*Available data*:
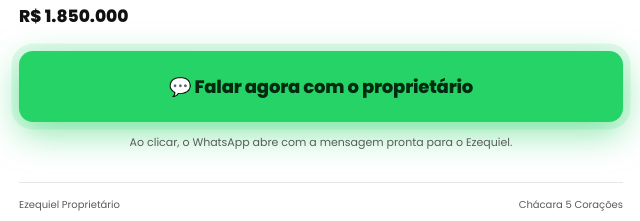
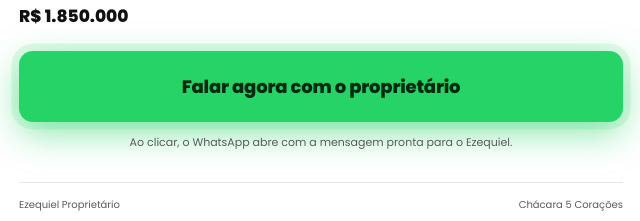
Before and after one commit to Trafseg/ezequiel-imoveis-2-chacara, a plain HTML site: page index.html in a window 1280 px wide. Shown: the part 617-838 px from the top of the page, 319-959 px from the left. Drawn offline with Linux system fonts and the light colour scheme.

Commit message:
Atualização via Central Trafficfy

```diff
--- a/index.html
+++ b/index.html
@@ -67,7 +67,7 @@ fbq('track','PageView');
 <p class="specs">5 suítes · 7 banheiros · casa de 350 m² reformada · terreno de 64.000 m²</p>
 <p class="preco">R$ 1.850.000</p>
 
-<button class="btn" type="button" id="btn">💬 Falar agora com o proprietário</button>
+<button class="btn" type="button" id="btn">Falar agora com o proprietário</button>
 <p class="micro">Ao clicar, o WhatsApp abre com a mensagem pronta para o Ezequiel.</p>
 
 <footer><span>Ezequiel Proprietário</span><span>Chácara 5 Corações</span></footer>
```
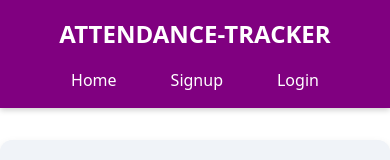
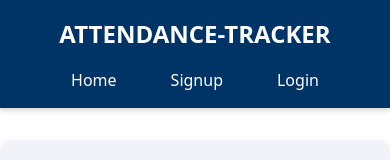
Before and after one commit to Pujarani06052001/attendance-tracker-frontend, a React (Vite) app: page / in a window 390 px wide. Shown: the top 160 px of the page. Built offline with nearby package versions, Linux system fonts and the light colour scheme.

Commit message:
Change in home2

```diff
--- a/src/components/Navbar.css
+++ b/src/components/Navbar.css
@@ -47,7 +47,7 @@
   .navbar {
     flex-direction: column;
     padding: 1rem;
-    background-color: purple;
+    background-color: #003366;
   }
 
   .navbar-title {
```
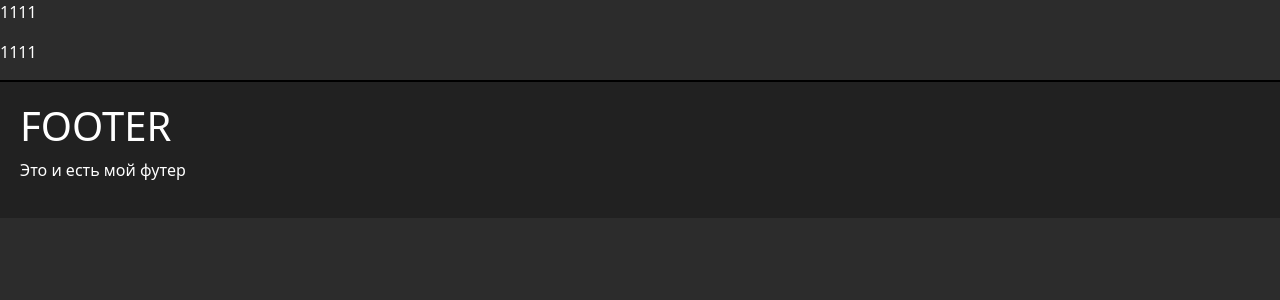
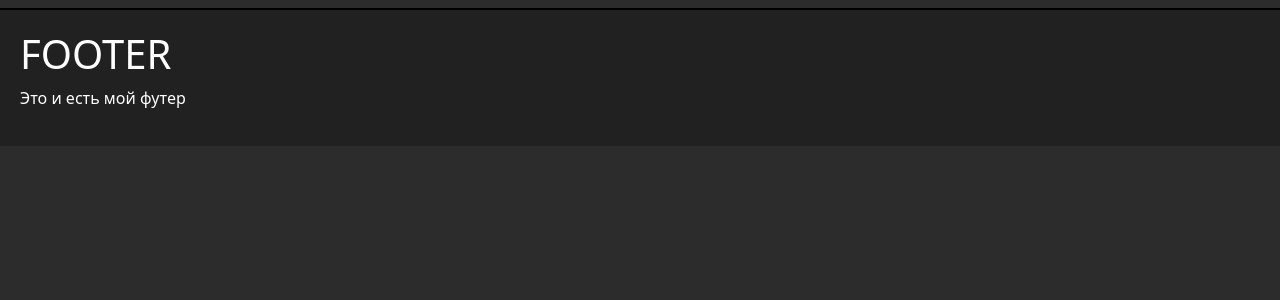
Before and after one commit to ComeOnGavrik/resume_gavrik, a Django app: template gavrik/products/templates/products/product_detail.html in a window 1280 px wide. Shown: the part 56-356 px from the top of the page. Run offline with Django 5.2, Linux system fonts and the light colour scheme; the template is opened without the code that fills it, so the values that code supplies are empty.

Commit message:
полная шляпа

```diff
--- a/gavrik/products/templates/products/product_detail.html
+++ b/gavrik/products/templates/products/product_detail.html
@@ -4,10 +4,5 @@
 {% block tittle %} Детально {% endblock %}
 
 {% block content-shop %}
-<p>1111</p>
     <h1>{{ product.product.name }} </h1>
-
-
-
-<p>1111</p>
 {% endblock %}
```
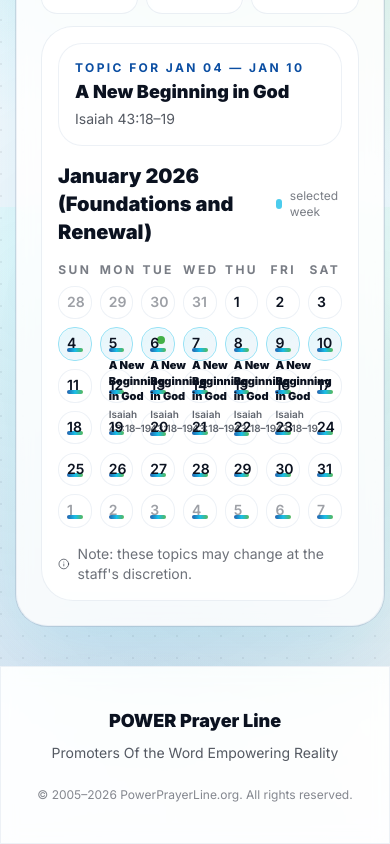
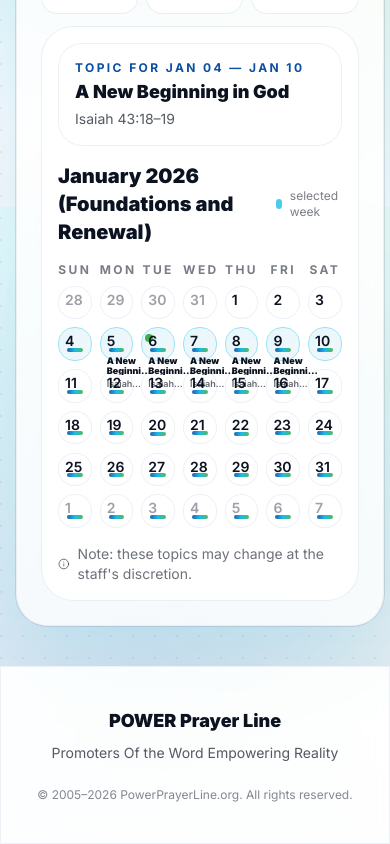
Before and after one commit to metellusa/power-prayer-line, a React (Vite) app: page /topics-2026 in a window 390 px wide. Shown: the part 637-1481 px from the top of the page. Built offline with nearby package versions, Linux system fonts and the light colour scheme.

Commit message:
Fix topic calendar mobile view issue

```diff
--- a/src/pages/Topics2026.jsx
+++ b/src/pages/Topics2026.jsx
@@ -296,6 +296,11 @@ export default function Topics2026() {
     return day >= selectedWeekStart && day <= selectedWeekEnd;
   }
 
+  function isSelectedWeekRow(day, selectedWeekStart) {
+  // rows are weeks starting Sunday in your grid
+  return startOfWeekSunday(day).getTime() === selectedWeekStart.getTime();
+}
+
   const dow = ["Sun", "Mon", "Tue", "Wed", "Thu", "Fri", "Sat"];
 
   return (
@@ -398,7 +403,7 @@ export default function Topics2026() {
                       const weekTopicParts = weekTopicMap.get(weekStartKey); // { main, ref } or undefined
 
                       const base =
-                        "relative aspect-square rounded-2xl p-2 text-left text-sm font-semibold transition select-none flex flex-col justify-between";
+                        "relative aspect-square rounded-2xl p-1.5 sm:p-2 text-left text-sm font-semibold transition select-none flex flex-col justify-between";
                       const cls = [
                         base,
                         "border",
@@ -427,19 +432,55 @@ export default function Topics2026() {
                               {isToday ? <span className="h-2 w-2 rounded-full bg-power-green" /> : null}
                             </div>
 
+                            {/* Content area */}
                             <div className="mt-2 flex-1">
-                              {inWeek && isWeekdayMonFri(day) && weekTopicParts ? (
+                              {/* Desktop/tablet: show topic only inside selected week (Mon–Fri) */}
+                              <div className="hidden sm:block">
+                                {inWeek && isWeekdayMonFri(day) ? (() => {
+                                  const weekStart = startOfWeekSunday(day);
+                                  const weekEnd = addDays(weekStart, 6);
+                                  const weekTopic = getTopicForWeek(topics, weekStart, weekEnd);
+                                  if (!weekTopic) return null;
+
+                                  const { main, ref } = splitTitleAndVerse(weekTopic.title);
+
+                                  return (
                                     <div className="text-left">
                                       <div className="text-[11px] font-black leading-snug text-power-ink dark:text-white">
-                                    {weekTopicParts.main}
+                                        {main}
                                       </div>
-                                  {weekTopicParts.ref ? (
+                                      {ref ? (
                                         <div className="mt-1 text-[10px] font-semibold text-power-ink/65 dark:text-white/65 leading-snug">
-                                      {weekTopicParts.ref}
+                                          {ref}
                                         </div>
                                       ) : null}
                                     </div>
+                                  );
+                                })() : null}
+                              </div>
+
+                              {/* Mobile: show topic ONLY on the selected week ROW (Mon–Fri cells) */}
+                              <div className="block sm:hidden">
+                                {isSelectedWeekRow(day, selectedWeekStart) && isWeekdayMonFri(day) ? (() => {
+                                  const weekTopic = selectedTopic; // already computed for selectedWeekStart/end
+                                  if (!weekTopic) return null;
+
+                                  const { main, ref } = splitTitleAndVerse(weekTopic.title);
+
+                                  return (
+                                    <div className="text-left">
+                                      <div className="text-[9px] font-black leading-[1.05] text-power-ink dark:text-white line-clamp-2">
+                                        {main}
+                                      </div>
+                                      {ref ? (
+                                        <div className="mt-1 text-[9px] font-semibold text-power-ink/65 dark:text-white/65 leading-[1.05] line-clamp-1">
+                                          {ref}
+                                        </div>
                                       ) : null}
+                                    </div>
+                                  );
+                                })() : null}
+                              </div>
                             </div>
                           </div>
 
```
Lines whose indentation alone changed are shown as unchanged.
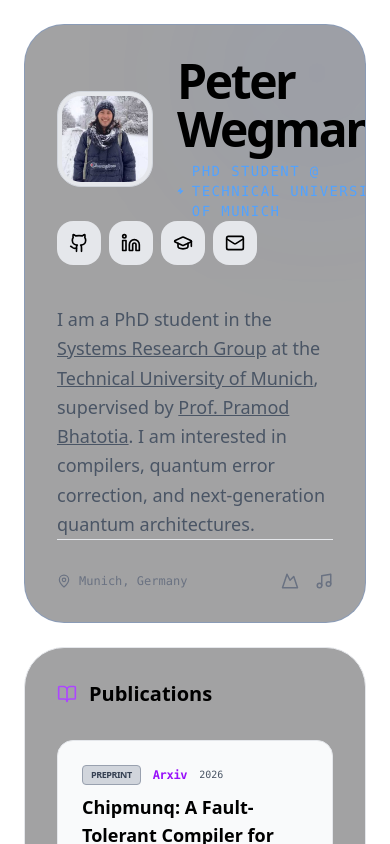
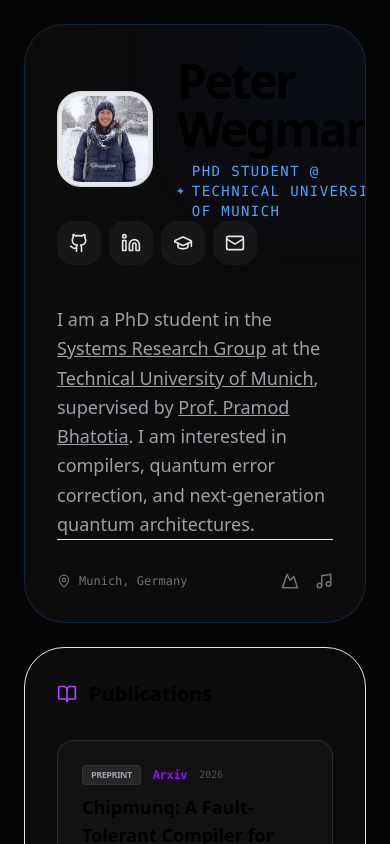
Before and after one commit to Wegii/wegii.github.io, a Next.js app: page / in a window 390 px wide. Shown: the top 844 px of the page. Built offline with nearby package versions, Linux system fonts and the light colour scheme.

Commit message:
Change background color

```diff
--- a/app/page.tsx
+++ b/app/page.tsx
@@ -151,7 +151,7 @@ export default function App() {
   };
 
   return (
-    <main className="min-h-screen bg-white dark:bg-[#050505] text-black dark:text-zinc-200 p-6 md:p-12 font-sans selection:bg-blue-500/30">
+    <main className="min-h-screen bg-[#050505] md:bg-white dark:bg-[#050505] text-zinc-200 md:text-black dark:text-zinc-200 p-6 md:p-12 font-sans selection:bg-blue-500/30">
       <div className="max-w-7xl mx-auto grid grid-cols-1 md:grid-cols-4 gap-6 auto-rows-auto">
 
         {/* 1. Primary Identity Card */}
@@ -178,16 +178,16 @@ export default function App() {
                  ))}
                 */}
 
-                  <a href="https://github.com/wegii" target="_blank" className="p-3 bg-gray-200 dark:bg-white/5 rounded-2xl hover:bg-gray-300 dark:hover:bg-white hover:text-black dark:hover:text-black transition-all cursor-pointer">
+                  <a href="https://github.com/wegii" target="_blank" className="p-3 bg-white/5 md:bg-gray-200 dark:bg-white/5 rounded-2xl hover:bg-white md:hover:bg-gray-300 dark:hover:bg-white hover:text-black dark:hover:text-black transition-all cursor-pointer">
                    <Github size={20}/>
                  </a>
-                 <a href="https://linkedin.com/in/wegii" target="_blank" className="p-3 bg-gray-200 dark:bg-white/5 rounded-2xl hover:bg-gray-300 dark:hover:bg-white hover:text-black dark:hover:text-black transition-all cursor-pointer">
+                 <a href="https://linkedin.com/in/wegii" target="_blank" className="p-3 bg-white/5 md:bg-gray-200 dark:bg-white/5 rounded-2xl hover:bg-white md:hover:bg-gray-300 dark:hover:bg-white hover:text-black dark:hover:text-black transition-all cursor-pointer">
                    <Linkedin size={20}/>
                  </a>
-                 <a href="https://scholar.google.com/citations?hl=en&user=aPmT8iQAAAAJ" target="_blank" className="p-3 bg-gray-200 dark:bg-white/5 rounded-2xl hover:bg-gray-300 dark:hover:bg-white hover:text-black dark:hover:text-black transition-all cursor-pointer" title="Google Scholar">
+                 <a href="https://scholar.google.com/citations?hl=en&user=aPmT8iQAAAAJ" target="_blank" className="p-3 bg-white/5 md:bg-gray-200 dark:bg-white/5 rounded-2xl hover:bg-white md:hover:bg-gray-300 dark:hover:bg-white hover:text-black dark:hover:text-black transition-all cursor-pointer" title="Google Scholar">
                    <GraduationCap size={20}/>
                  </a>
-                 <a href="mailto:wegmannp@in.tum.de" className="p-3 bg-gray-200 dark:bg-white/5 rounded-2xl hover:bg-gray-300 dark:hover:bg-white hover:text-black dark:hover:text-black transition-all cursor-pointer">
+                 <a href="mailto:wegmannp@in.tum.de" className="p-3 bg-white/5 md:bg-gray-200 dark:bg-white/5 rounded-2xl hover:bg-white md:hover:bg-gray-300 dark:hover:bg-white hover:text-black dark:hover:text-black transition-all cursor-pointer">
                    <Mail size={20}/>
                  </a>
                  {/*<button onClick={toggleTheme} className="p-3 bg-gray-200 dark:bg-white/5 rounded-2xl hover:bg-gray-300 dark:hover:bg-white hover:text-black dark:hover:text-black transition-all cursor-pointer">
@@ -196,10 +196,10 @@ export default function App() {
               </div>
             </div>
 
-            <p className="text-gray-600 dark:text-zinc-400 text-lg leading-relaxed" dangerouslySetInnerHTML={{ __html: d.profile.bio }}>
+            <p className="text-zinc-400 md:text-gray-600 dark:text-zinc-400 text-lg leading-relaxed" dangerouslySetInnerHTML={{ __html: d.profile.bio }}>
             </p>
           </div>
-          <div className="pt-8 border-t border-gray-200 dark:border-white/5 flex items-center justify-between text-gray-500 dark:text-zinc-500 text-xs font-mono">
+          <div className="pt-8 border-t border-gray-200 dark:border-white/5 flex items-center justify-between text-zinc-500 md:text-gray-500 dark:text-zinc-500 text-xs font-mono">
             <div className="flex items-center gap-2"><MapPin size={14}/> {d.profile.location}</div>
             <div className="flex gap-4"><Mountain size={18}/> <Music size={18}/></div>
           </div>
@@ -217,12 +217,12 @@ export default function App() {
           </div>
           <div className="space-y-4">
             {d.publications.map((pub, i) => (
-                  <div key={i} className="group/item flex flex-col md:flex-row md:items-center justify-between p-6 rounded-2xl bg-gray-50 dark:bg-white/[0.03] border border-gray-200 dark:border-white/10 hover:border-purple-500/40 hover:bg-gray-100 dark:hover:bg-white/[0.06] transition-all duration-300">
+                  <div key={i} className="group/item flex flex-col md:flex-row md:items-center justify-between p-6 rounded-2xl bg-white/[0.03] md:bg-gray-50 dark:bg-white/[0.03] border border-white/10 md:border-gray-200 dark:border-white/10 hover:border-purple-500/40 hover:bg-white/[0.06] md:hover:bg-gray-100 dark:hover:bg-white/[0.06] transition-all duration-300">
                 <div>
                   <div className="flex items-center gap-3 mb-2">
-                    <span className="text-[9px] font-black bg-gray-300 dark:bg-zinc-800 text-gray-700 dark:text-zinc-400 px-2 py-0.5 rounded uppercase tracking-tighter border border-gray-400 dark:border-white/5">{pub.type}</span>
+                    <span className="text-[9px] font-black bg-zinc-800 md:bg-gray-300 dark:bg-zinc-800 text-zinc-400 md:text-gray-700 dark:text-zinc-400 px-2 py-0.5 rounded uppercase tracking-tighter border border-white/5 md:border-gray-400 dark:border-white/5">{pub.type}</span>
                     <span className="text-xs font-bold text-purple-600 dark:text-purple-400 font-mono tracking-tight">{pub.venue}</span>
-                    <span className="text-[10px] text-gray-600 dark:text-zinc-600 font-mono">{pub.year}</span>
+                    <span className="text-[10px] text-zinc-600 md:text-gray-600 dark:text-zinc-600 font-mono">{pub.year}</span>
                   </div>
                   <h3 className="text-black dark:text-white text-lg font-semibold group-hover/item:text-purple-300 transition-colors">{pub.title}</h3>
                 </div>
@@ -264,7 +264,7 @@ export default function App() {
           </div>
           <div className="space-y-4">
             {d.theses.map((t, i) => (
-              <div key={i} className="p-5 rounded-2xl bg-emerald-50 dark:bg-emerald-500/5 border border-emerald-200 dark:border-emerald-500/20 hover:border-emerald-300 dark:hover:border-emerald-500/40 transition-colors group/thesis">
+              <div key={i} className="p-5 rounded-2xl bg-emerald-500/5 md:bg-emerald-50 dark:bg-emerald-500/5 border border-emerald-500/20 md:border-emerald-200 dark:border-emerald-500/20 hover:border-emerald-500/40 md:hover:border-emerald-300 dark:hover:border-emerald-500/40 transition-colors group/thesis">
                 <span className="text-[10px] font-bold px-2 py-0.5 rounded mb-3 inline-block bg-emerald-500 text-black shadow-lg shadow-emerald-500/20">
                   {t.type}
                 </span>
@@ -294,7 +294,7 @@ export default function App() {
                 <div className="text-xs text-blue-400 mb-1 flex items-center gap-1">
                   <Globe size={10} /> {edu.institution}
                 </div>
-<p className="text-gray-500 dark:text-zinc-500 leading-relaxed uppercase tracking-wider">{edu.specialization}</p>
+<p className="text-zinc-500 md:text-gray-500 dark:text-zinc-500 leading-relaxed uppercase tracking-wider">{edu.specialization}</p>
 
               </div>
             ))}
@@ -304,7 +304,7 @@ export default function App() {
       </div>
 
       <footer className="mt-20 text-center space-y-4">
-        <div className="inline-flex items-center gap-2 px-4 py-2 bg-gray-100 dark:bg-zinc-900 border border-gray-200 dark:border-white/10 rounded-full text-[10px] font-bold text-gray-700 dark:text-zinc-500 uppercase tracking-widest shadow-xl">
+        <div className="inline-flex items-center gap-2 px-4 py-2 bg-zinc-900 md:bg-gray-100 dark:bg-zinc-900 border border-gray-200 dark:border-white/10 rounded-full text-[10px] font-bold text-zinc-500 md:text-gray-700 dark:text-zinc-500 uppercase tracking-widest shadow-xl">
            <span className="w-1.5 h-1.5 bg-blue-500 rounded-full animate-pulse shadow-[0_0_8px_rgba(59,130,246,0.5)]" />
            Last Sync: {new Date().toLocaleDateString()}
         </div>
```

*Task directions*:
Search the material for "products" and copy each matching line.

*Answer to this problem*:
Before and after one commit to ComeOnGavrik/resume_gavrik, a Django app: template gavrik/products/templates/products/product_detail.html in a window 1280 px wide. Shown: the part 56-356 px from the top of the page. Run offline with Django 5.2, Linux system fonts and the light colour scheme; the template is opened without the code that fills it, so the values that code supplies are empty.
--- a/gavrik/products/templates/products/product_detail.html
+++ b/gavrik/products/templates/products/product_detail.html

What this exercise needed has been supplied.